Tulum Treehouse is conscious of its surrounds whilst providing a serene and luxurious escape from the outside world. Proof that design, when thoughtful, can be ethical without compromising elegance.
Mexico-based architects CO-LAB Design Office are known for creating meaningful structures that speak to their surroundings. Their Tulum Treehouse project goes one step further, blending into its lush habitat with melodious ease. The private hotel, which accommodates up to 10 guests, is rendered primarily in polished white cement, emerging from a dense mangrove jungle like a tranquil mirage. But it’s the use of locally sourced Tzalam wood throughout the structure that achieves the property’s harmonious relationship with its environment.

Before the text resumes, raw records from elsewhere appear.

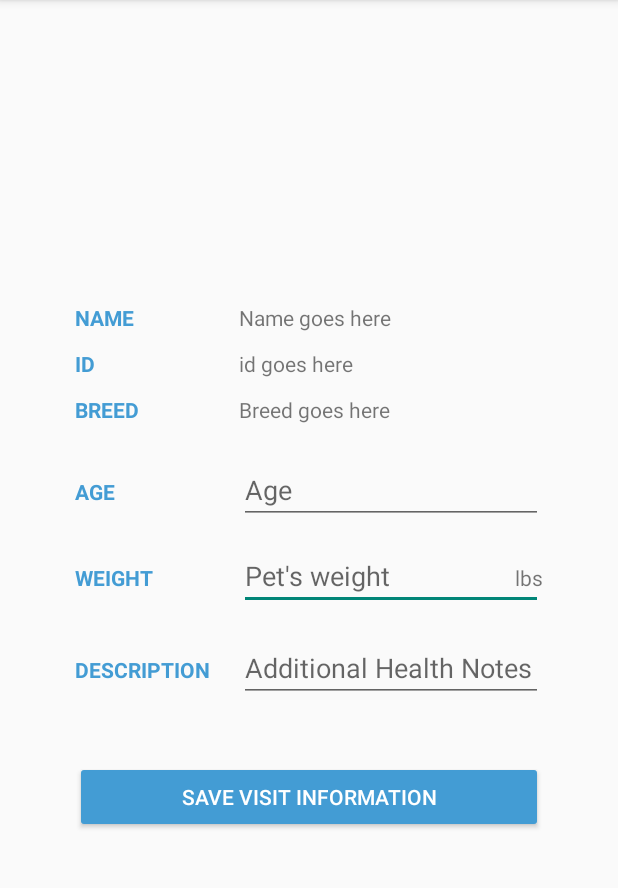
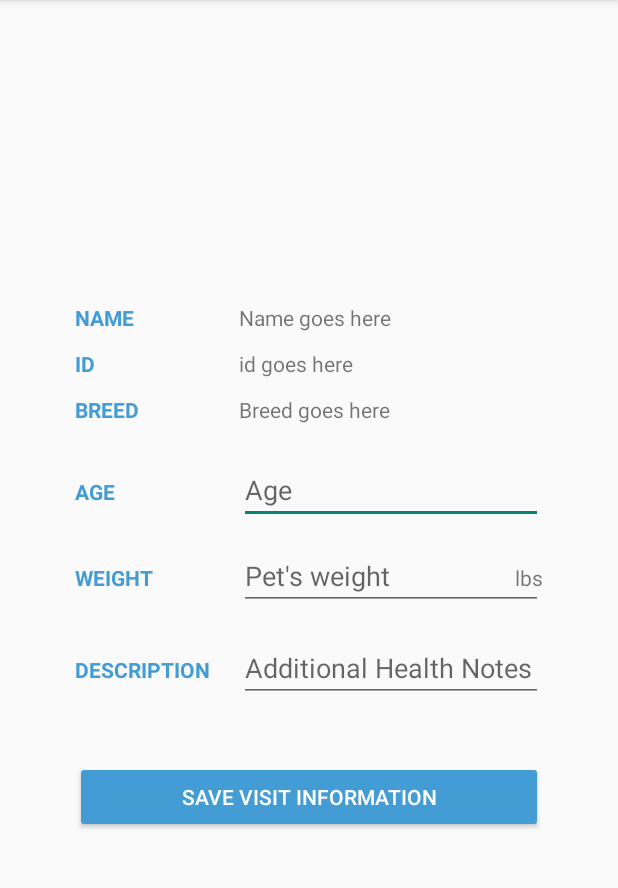
Before and after one commit to PratikshaMore/BUDDY-1, an Android app: the AddHistoryActivity screen opened directly, with no data from a screen before it, on a phone screen of 412 x 824 dp, the part 84-972 px from its top. Run offline under Robolectric (Android 15) with nearby library versions, the phone set to English and light mode, and no system bars; 4 statements that could not run were skipped.

Commit message:
Fixes focus bug in add/edit history page

```diff
--- a/app/src/main/java/com/cornez/todotodayii/MainActivity.java
+++ b/app/src/main/java/com/cornez/todotodayii/MainActivity.java
@@ -59,9 +59,9 @@ public class MainActivity extends Activity {
         login_name = username.getText().toString();
         login_password = password.getText().toString();
 
-//        TODO UNCOMMENT THIS BEFORE FINALS
-//      if((login_name.matches("Keerthana") && login_password.matches("abcd"))|| (login_name.matches("Pratiksha")&& login_password.matches("1234")))
-        if(true)
+    // if(true)
+      if((login_name.matches("Keerthana") && login_password.matches("abcd"))|| (login_name.matches("Pratiksha")&& login_password.matches("1234")))
+
         {
             Intent intent1 = new Intent(getBaseContext(), PetListActivity.class);
             startActivity(intent1);
--- a/app/src/main/res/layout/help.xml
+++ b/app/src/main/res/layout/help.xml
@@ -34,6 +34,7 @@
         android:layout_marginTop="@dimen/activity_vertical_margin"
         android:layout_gravity="center_vertical|right"
         android:text="BUDDY is designed for veterinary doctors in order to manage pets he treats. This application helps the doctor manage his pets without the need for an assistant to do this job.  The purpose of our application is to reduce the burden of keeping track of pet visits manually, which may sometimes result in incorrect information about pet’s health and will lead to wrong treatments."
+        android:textSize="20sp"
         android:layout_below="@id/resetDB"/>
 
     <TextView
@@ -42,6 +43,7 @@
         android:layout_height="wrap_content"
         android:layout_below="@id/helpIntro"
         android:layout_marginTop="@dimen/activity_vertical_margin"
+        android:textSize="20sp"
         android:layout_gravity="center_vertical|right"
         android:text="The Basic functionalities of the application are:
 Create a new profile for any new pet visiting his/her clinic and also add a new profile picture.
--- a/app/src/main/res/layout/history_add.xml
+++ b/app/src/main/res/layout/history_add.xml
@@ -36,7 +36,6 @@
             android:id="@+id/lblPetId"
             android:layout_width="wrap_content"
             android:layout_height="wrap_content"
-
             android:layout_above="@+id/lblPetBreed"
             android:layout_alignStart="@+id/lblPetBreed"
             android:layout_marginBottom="11dp"
@@ -51,6 +50,27 @@
             android:layout_marginBottom="21dp"
             android:text="Breed goes here" />
 
+        <EditText
+            android:id="@+id/editHistAge"
+            android:layout_width="wrap_content"
+            android:layout_height="wrap_content"
+            android:layout_above="@+id/editHistWeight"
+            android:layout_alignStart="@+id/editHistWeight"
+            android:layout_marginBottom="12dp"
+            android:ems="10"
+            android:hint="Age"
+            android:inputType="numberDecimal" />
+
+
+        <TextView
+            android:id="@+id/lblPetAge"
+            android:layout_width="wrap_content"
+            android:layout_height="wrap_content"
+            android:layout_alignBaseline="@+id/editHistAge"
+            android:layout_marginEnd="14dp"
+            android:text="AGE"
+            android:textColor="#439cd4"
+            android:textStyle="bold" />
 
         <TextView
             android:id="@+id/lblWeight"
@@ -74,26 +94,6 @@
             android:inputType="numberDecimal" />
 
 
-        <TextView
-            android:id="@+id/lblPetAge"
-            android:layout_width="wrap_content"
-            android:layout_height="wrap_content"
-            android:layout_alignBaseline="@+id/editHistAge"
-            android:layout_marginEnd="14dp"
-            android:text="AGE"
-            android:textColor="#439cd4"
-            android:textStyle="bold" />
-
-        <EditText
-            android:id="@+id/editHistAge"
-            android:layout_width="wrap_content"
-            android:layout_height="wrap_content"
-            android:layout_above="@+id/editHistWeight"
-            android:layout_alignStart="@+id/editHistWeight"
-            android:layout_marginBottom="12dp"
-            android:ems="10"
-            android:hint="Age"
-            android:inputType="numberDecimal" />
 
         <EditText
             android:id="@+id/editHistDescription"
--- a/app/src/main/res/values/strings.xml
+++ b/app/src/main/res/values/strings.xml
@@ -9,7 +9,7 @@
     <string name="task">Enter TODO Item</string>
     <string name="delete">Clear all TODOs</string>
     <string name="desc">Description</string>
-    <string name="helpText"><u>Help</u></string>
+    <string name="helpText"><u>HELP</u></string>
 
 
 </resources>
```
Also changed, not shown: app/src/main/res/drawable/seed_database.png (deleted).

Adjacent to a national park, the luxury retreat includes several large common areas for indoor/outdoor entertaining as well as large wrap-around balconies, allowing guests to soak in the surrounding abundant greenery. Co-Lab have spared no opportunity to encourage the outside to be drawn in, with light and air flowing through every room. The property’s use of pure and unaffected materials is both sensitive and primitive, with each structural corner purposefully softened to achieve a gentle contrast to the wild location.
Berlin-based interior designer Annabell Kutucu is responsible for curating the retreat’s reductive approach to decoration. A neutral palette is punctuated by textiles and ceramics that add character and charm. By commissioning local artisans to produce bespoke furnishings, the treehouse is rich with distinctive pieces. Woven baskets crafted from Bejuco – a fibre that requires mature vines to be harvested by hand at the full moon – serve as interior highlights. Fallen trees from the often flood-ravaged region of Veracruz have been repurposed into refined furniture by local carpenters Jorge and Rita, highlighting again the seamless way the property absorbs and reflects its surrounds.
Info Est Living | Photography Brechenmacher & Baumann Photography